Affordable housing presses on despite plunging property values

By Jennifer LeClaire | January 26, 2010 01:30PM

When the market is pushing prices down to decade-long lows, does South Florida need to create explicitly affordable housing?

A recent industry conference for tax credit developers brought the issue front and center as some market participants questioned the need for additional low-income housing in the region, where property values have dropped more than 40 percent in two years, based on the benchmark S&P/Case-Shiller Home Price Indices.

Organized by San Francisco-based certified public accounting firm Novogradac & Company, this year’s conference addressed issues affecting low-income housing tax credit developers, such as identifying ways to handle economic challenges, resurrecting stalled projects, and financing structures.

But many South Florida industry watchers aren’t convinced that the local market needs more affordable housing projects.
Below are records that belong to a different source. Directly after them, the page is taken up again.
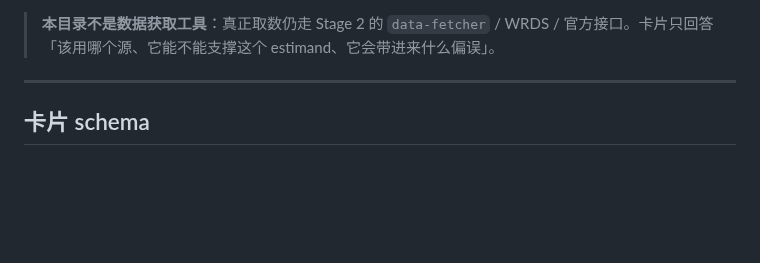
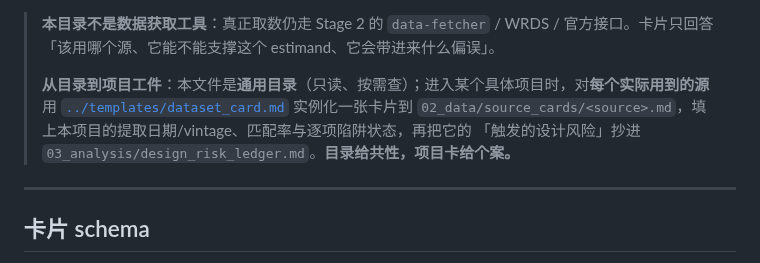
Before and after one commit to brycewang-stanford/Paper-WorkFlow, a Markdown page: references/dataset-cards.md, the part around the change. Drawn GitHub-style; blank space fills up the shorter version.

```diff
--- a/references/dataset-cards.md
+++ b/references/dataset-cards.md
@@ -12,6 +12,11 @@
 
 > **本目录不是数据获取工具**：真正取数仍走 Stage 2 的 `data-fetcher` / WRDS / 官方接口。卡片只回答
 > 「该用哪个源、它能不能支撑这个 estimand、它会带进来什么偏误」。
+>
+> **从目录到项目工件**：本文件是**通用目录**（只读、按需查）；进入某个具体项目时，对**每个实际用到的源**
+> 用 [`../templates/dataset_card.md`](../templates/dataset_card.md) 实例化一张卡片到
+> `02_data/source_cards/<source>.md`，填上本项目的提取日期/vintage、匹配率与逐项陷阱状态，再把它的
+> 「触发的设计风险」抄进 `03_analysis/design_risk_ledger.md`。**目录给共性，项目卡给个案。**
 
 ---
 
```
Also changed, not shown: templates/dataset_card.md (added, +46 -0 lines).
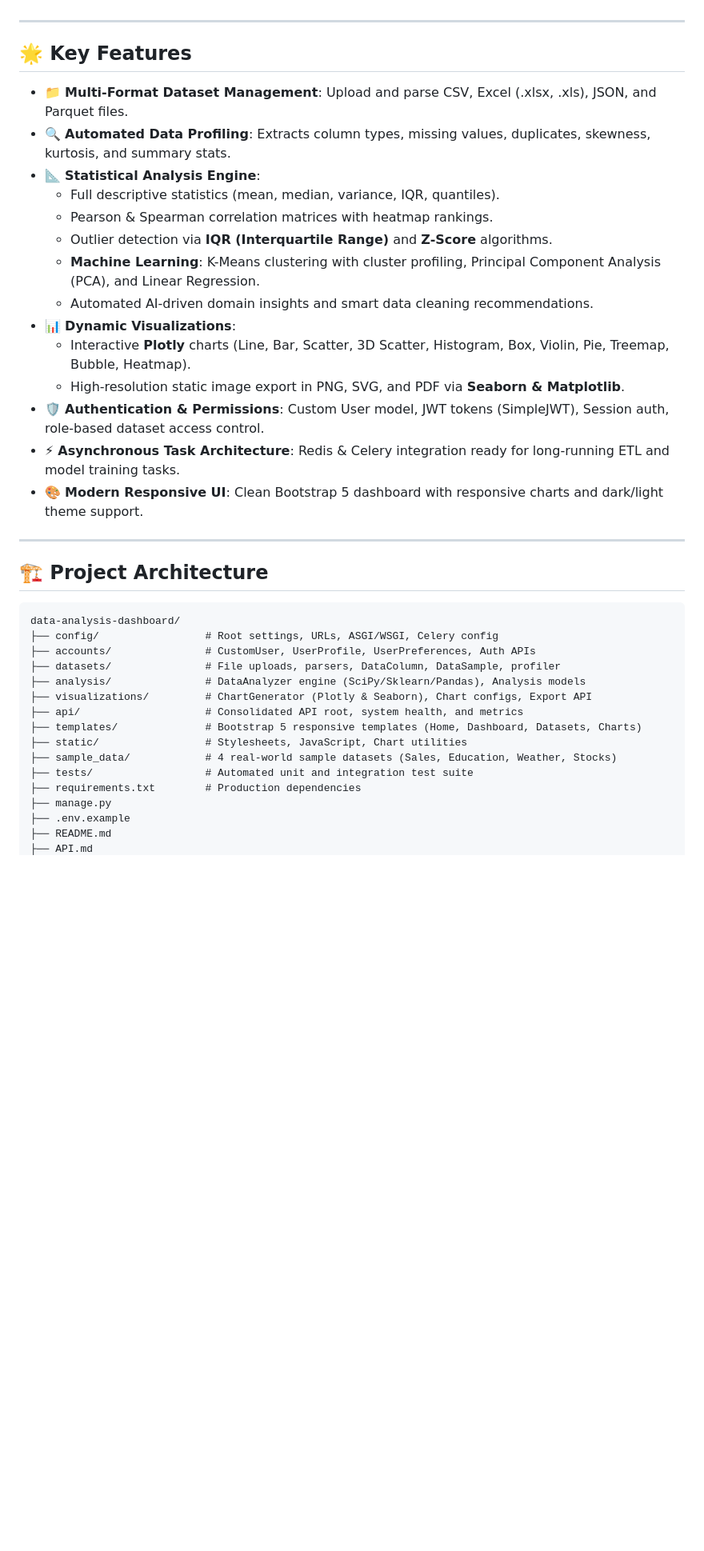
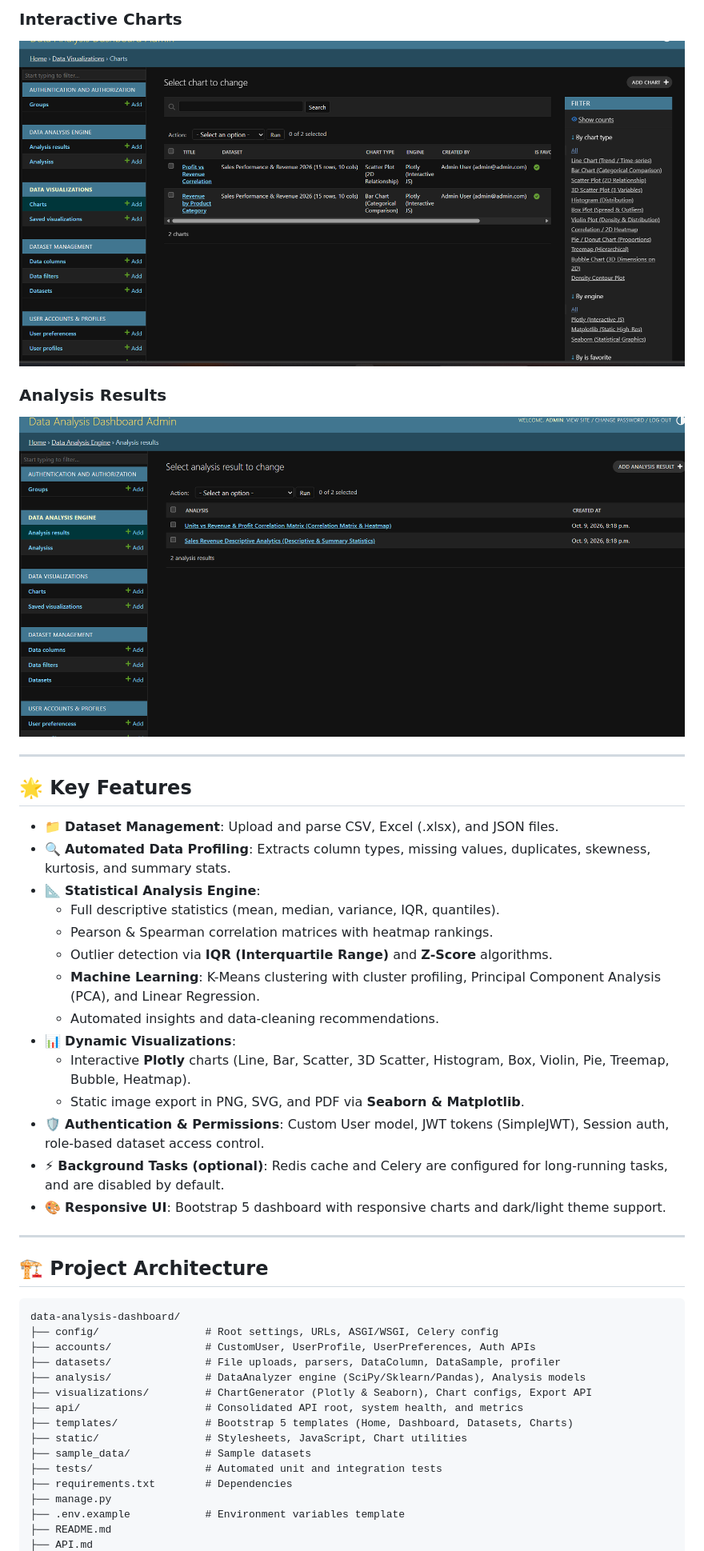
Before and after one commit to aldhyanifaris-cell/data-analysis-dashboard, a Markdown page: README.md, the part around one of its changes. Shown at 80% size. Rendered like a GitHub page; pictures changed too: docs/images/analysis-result.png (added), docs/images/chart-example.png (added); blank space fills up the shorter version.

Commit message:
docs: add setup steps, screenshots, optional services and author sections

```diff
--- a/README.md
+++ b/README.md
@@ -4,22 +17,27 @@ A full-stack, enterprise-grade Data Analysis & Visualization Dashboard built wit
+### Interactive Charts
+![Chart example](docs/images/chart-example.png)
+
+### Analysis Results
+![Analysis result](docs/images/analysis-result.png)
 
 ---
 
 ## 🌟 Key Features
 
-- 📁 **Multi-Format Dataset Management**: Upload and parse CSV, Excel (.xlsx, .xls), JSON, and Parquet files.
+- 📁 **Dataset Management**: Upload and parse CSV, Excel (.xlsx), and JSON files.
 - 🔍 **Automated Data Profiling**: Extracts column types, missing values, duplicates, skewness, kurtosis, and summary stats.
 - 📐 **Statistical Analysis Engine**:
   - Full descriptive statistics (mean, median, variance, IQR, quantiles).
   - Pearson & Spearman correlation matrices with heatmap rankings.
   - Outlier detection via **IQR (Interquartile Range)** and **Z-Score** algorithms.
   - **Machine Learning**: K-Means clustering with cluster profiling, Principal Component Analysis (PCA), and Linear Regression.
-  - Automated AI-driven domain insights and smart data cleaning recommendations.
+  - Automated insights and data-cleaning recommendations.
 - 📊 **Dynamic Visualizations**:
   - Interactive **Plotly** charts (Line, Bar, Scatter, 3D Scatter, Histogram, Box, Violin, Pie, Treemap, Bubble, Heatmap).
-  - High-resolution static image export in PNG, SVG, and PDF via **Seaborn & Matplotlib**.
+  - Static image export in PNG, SVG, and PDF via **Seaborn & Matplotlib**.
 - 🛡️ **Authentication & Permissions**: Custom User model, JWT tokens (SimpleJWT), Session auth, role-based dataset access control.
-- ⚡ **Asynchronous Task Architecture**: Redis & Celery integration ready for long-running ETL and model training tasks.
-- 🎨 **Modern Responsive UI**: Clean Bootstrap 5 dashboard with responsive charts and dark/light theme support.
+- ⚡ **Background Tasks (optional)**: Redis cache and Celery are configured for long-running tasks, and are disabled by default.
+- 🎨 **Responsive UI**: Bootstrap 5 dashboard with responsive charts and dark/light theme support.
 
 ---
 
@@ -33,12 +51,12 @@ data-analysis-dashboard/
 ├── analysis/               # DataAnalyzer engine (SciPy/Sklearn/Pandas), Analysis models
 ├── visualizations/         # ChartGenerator (Plotly & Seaborn), Chart configs, Export API
 ├── api/                    # Consolidated API root, system health, and metrics
-├── templates/              # Bootstrap 5 responsive templates (Home, Dashboard, Datasets, Charts)
+├── templates/              # Bootstrap 5 templates (Home, Dashboard, Datasets, Charts)
 ├── static/                 # Stylesheets, JavaScript, Chart utilities
-├── sample_data/            # 4 real-world sample datasets (Sales, Education, Weather, Stocks)
-├── tests/                  # Automated unit and integration test suite
-├── requirements.txt        # Production dependencies
+├── sample_data/            # Sample datasets
+├── tests/                  # Automated unit and integration tests
+├── requirements.txt        # Dependencies
 ├── manage.py
-├── .env.example
+├── .env.example            # Environment variables template
 ├── README.md
 ├── API.md
```
Also changed, not shown: other parts of README.md (+69 -12 lines), docs/images/dashboard-overview.png (added), docs/images/datasets-list.png (added).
In fact, with a housing glut and devalued properties, experts said more affordable housing could prolong the recovery.

Consider the sharp declines.

According to the Florida Association of Realtors, median home prices in Fort Lauderdale rose 85 percent between 2003 and 2006, reaching about $370,000 for an average home. Since then, values have been roughly cut in half.

What’s more, Miami alone has produced about 23,000 new condo units since 2003 — and many of them have been foreclosed upon, auctioned or otherwise sold for pennies on the dollar or rented at heavy discounts.

With all this in mind, Florida Senator Steve Geller, a partner at the Greenspoon Marder law firm in Fort Lauderdale and former chairman of the Florida Senate Committee on Comprehensive Planning, which deals with affordable housing, said he’s still skeptical about the need for new developments to break ground.

“Most affordable housing developers are not active in South Florida and may not be for some time,” Geller said. “The attraction to this type of development used to be low-interest federal loans and state tax benefits available to build low-income housing. Now it makes no sense to build because you can buy properties for less than you can build them, and affordable housing rents, government-assisted or not, are subject to the comp prices.”

Christian Cámara, director of the Florida Insurance Project for the Heartland Institute, a national non-profit research and education organization headquartered in Chicago, agreed: “Affordable housing development in South Florida is all but paralyzed.”

With only $30 million available in the 2009-2010 state budget to subsidize affordable housing projects, developers looking for building opportunities are forced to get creative with funding sources. Miami-based affordable housing developer Carlisle Development Group is finding some success by partnering with local non-profits.

Carlisle recently opened two affordable housing developments, including Miami’s Poinciana Grove, a $23 million community for seniors. The 80-unit high-rise building opened last November and is 100 percent leased. Meanwhile, Carlisle’s Village Allapattah, a $68 million mixed-use 200-unit affordable housing project opened in Miami in December and is also 100 percent occupied.

Carlisle is forging ahead with two new projects: a 100-unit, 10-story high-rise in Miami’s Brownsville Transit Village and phase two of Village Allapattah. Both projects are scheduled to go vertical within the next two to four months — and both projects rely on partnership funding from local non-profits.

Carlisle is partnering with St. Agnes Church in Overtown on the Brownsville project, which also won $15 million in state tax credits. The developer is working with the YMCA Carver as a non-profit partner on Village Allapattah.

Although the environment is more challenging and there has been political and investor second-guessing about the need for affordable housing, Matt Greer, CEO of Carlisle, is confident that the need still exits for affordable housing in South Florida.

“I wouldn’t be moving forward — and the banks and investors wouldn’t be moving forward — if there wasn’t tremendous demand for affordable housing,” Greer said. “We still need workforce housing units that will remain affordable long-term. Affordable housing is an economic development issue that doesn’t go away.”